Exercise
Going through the material below, please gather all lines with the word "height" in them.

Source records
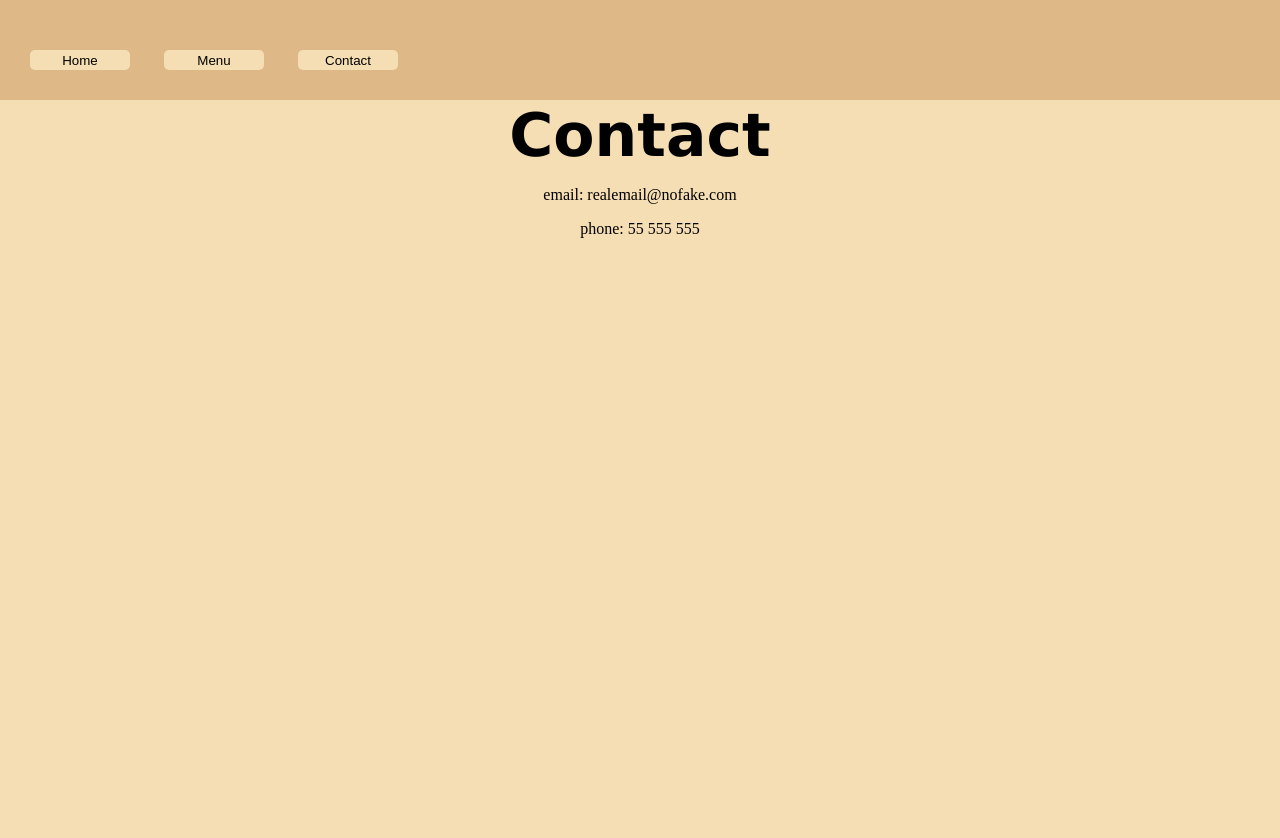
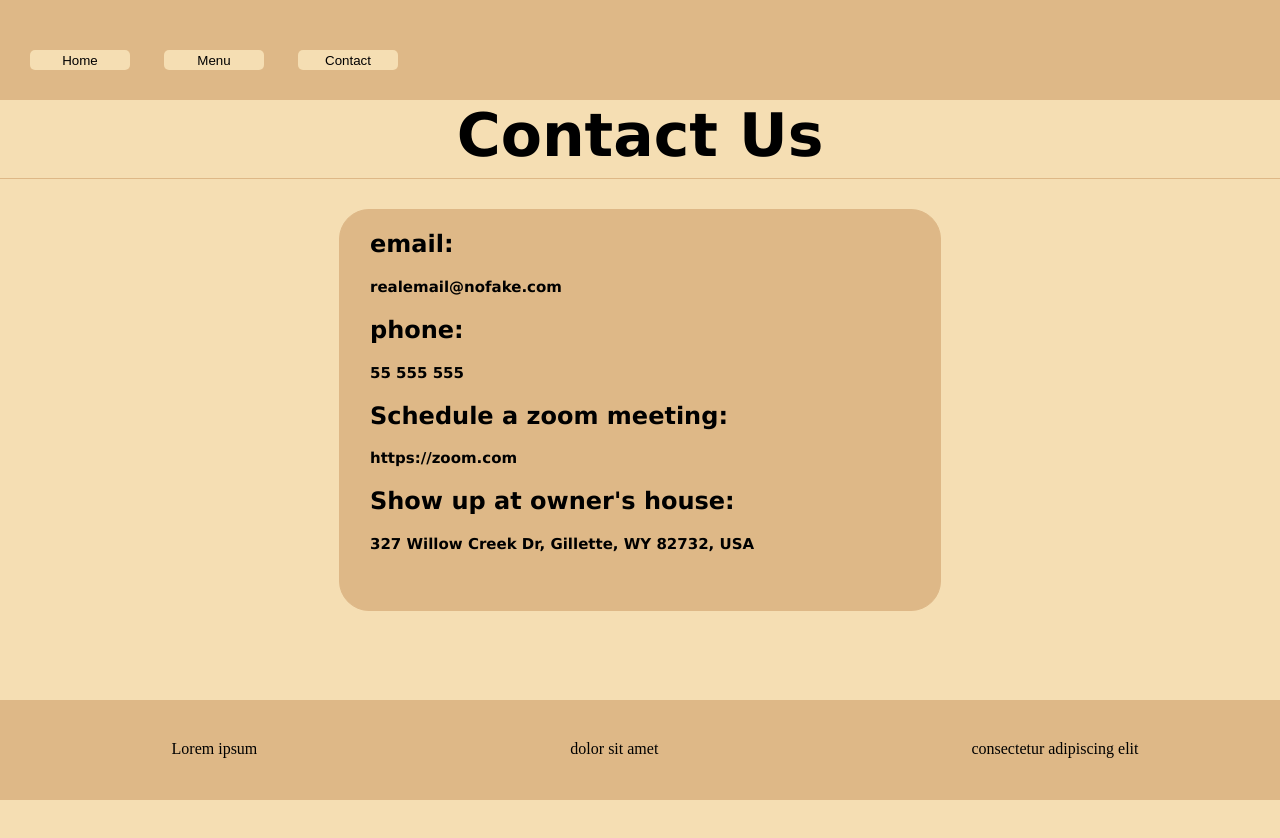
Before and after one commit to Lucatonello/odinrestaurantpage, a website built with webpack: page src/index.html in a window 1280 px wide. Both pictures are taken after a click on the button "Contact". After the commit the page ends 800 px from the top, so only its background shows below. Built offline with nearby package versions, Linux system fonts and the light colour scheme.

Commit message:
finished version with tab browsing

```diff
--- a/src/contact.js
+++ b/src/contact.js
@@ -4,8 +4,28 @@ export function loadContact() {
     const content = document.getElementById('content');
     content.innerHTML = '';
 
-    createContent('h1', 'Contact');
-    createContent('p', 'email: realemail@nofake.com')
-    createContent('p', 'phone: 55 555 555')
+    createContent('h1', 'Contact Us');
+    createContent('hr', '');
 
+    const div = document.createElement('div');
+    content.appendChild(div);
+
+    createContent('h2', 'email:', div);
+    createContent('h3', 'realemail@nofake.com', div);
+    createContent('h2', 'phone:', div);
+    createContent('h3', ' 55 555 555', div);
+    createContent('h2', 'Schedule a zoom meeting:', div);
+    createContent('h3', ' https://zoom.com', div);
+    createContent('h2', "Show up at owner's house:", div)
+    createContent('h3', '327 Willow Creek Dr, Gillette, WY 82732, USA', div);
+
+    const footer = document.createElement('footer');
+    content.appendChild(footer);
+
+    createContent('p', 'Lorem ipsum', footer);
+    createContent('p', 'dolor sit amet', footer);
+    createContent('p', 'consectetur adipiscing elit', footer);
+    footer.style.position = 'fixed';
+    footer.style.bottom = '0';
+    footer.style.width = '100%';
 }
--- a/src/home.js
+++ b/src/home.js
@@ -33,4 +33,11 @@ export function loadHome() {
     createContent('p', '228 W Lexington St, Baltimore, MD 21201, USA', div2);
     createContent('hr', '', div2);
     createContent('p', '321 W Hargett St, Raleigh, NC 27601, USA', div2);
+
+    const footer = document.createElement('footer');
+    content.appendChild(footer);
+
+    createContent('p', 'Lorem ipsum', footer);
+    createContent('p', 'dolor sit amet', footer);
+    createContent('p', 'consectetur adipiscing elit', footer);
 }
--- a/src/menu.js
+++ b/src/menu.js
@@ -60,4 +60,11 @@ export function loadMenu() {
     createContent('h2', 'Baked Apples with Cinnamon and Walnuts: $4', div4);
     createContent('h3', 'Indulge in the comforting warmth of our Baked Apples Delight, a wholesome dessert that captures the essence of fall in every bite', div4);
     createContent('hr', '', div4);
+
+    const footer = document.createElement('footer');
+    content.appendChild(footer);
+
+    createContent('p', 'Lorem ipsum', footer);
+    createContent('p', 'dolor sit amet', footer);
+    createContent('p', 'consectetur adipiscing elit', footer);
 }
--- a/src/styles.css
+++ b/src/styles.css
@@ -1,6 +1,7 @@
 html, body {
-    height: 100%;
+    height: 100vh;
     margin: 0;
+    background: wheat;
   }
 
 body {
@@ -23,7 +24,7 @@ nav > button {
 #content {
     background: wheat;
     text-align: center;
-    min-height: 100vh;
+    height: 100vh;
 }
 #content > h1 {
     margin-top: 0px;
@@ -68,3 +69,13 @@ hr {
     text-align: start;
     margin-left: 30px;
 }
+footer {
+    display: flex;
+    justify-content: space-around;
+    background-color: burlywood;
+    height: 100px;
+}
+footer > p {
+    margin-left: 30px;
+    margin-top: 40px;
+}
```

---

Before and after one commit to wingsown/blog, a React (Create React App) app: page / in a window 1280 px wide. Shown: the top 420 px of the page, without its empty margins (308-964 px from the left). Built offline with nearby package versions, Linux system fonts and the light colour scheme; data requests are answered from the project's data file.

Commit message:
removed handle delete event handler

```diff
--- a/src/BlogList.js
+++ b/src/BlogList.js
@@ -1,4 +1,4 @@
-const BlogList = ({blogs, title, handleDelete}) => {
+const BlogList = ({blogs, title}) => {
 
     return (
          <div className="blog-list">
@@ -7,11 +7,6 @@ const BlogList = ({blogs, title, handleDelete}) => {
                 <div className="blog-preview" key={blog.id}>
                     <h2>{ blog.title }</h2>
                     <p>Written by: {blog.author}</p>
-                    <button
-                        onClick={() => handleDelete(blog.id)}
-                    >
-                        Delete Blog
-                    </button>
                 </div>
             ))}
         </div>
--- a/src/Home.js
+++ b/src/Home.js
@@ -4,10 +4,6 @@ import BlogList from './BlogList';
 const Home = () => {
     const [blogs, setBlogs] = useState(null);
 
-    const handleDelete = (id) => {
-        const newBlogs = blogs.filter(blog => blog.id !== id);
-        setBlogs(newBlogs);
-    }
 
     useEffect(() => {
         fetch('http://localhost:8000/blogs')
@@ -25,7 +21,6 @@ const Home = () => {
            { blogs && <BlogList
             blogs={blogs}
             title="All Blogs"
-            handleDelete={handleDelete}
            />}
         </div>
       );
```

Response box
-    height: 100%;
+    height: 100vh;
-    min-height: 100vh;
+    height: 100vh;
+    height: 100px;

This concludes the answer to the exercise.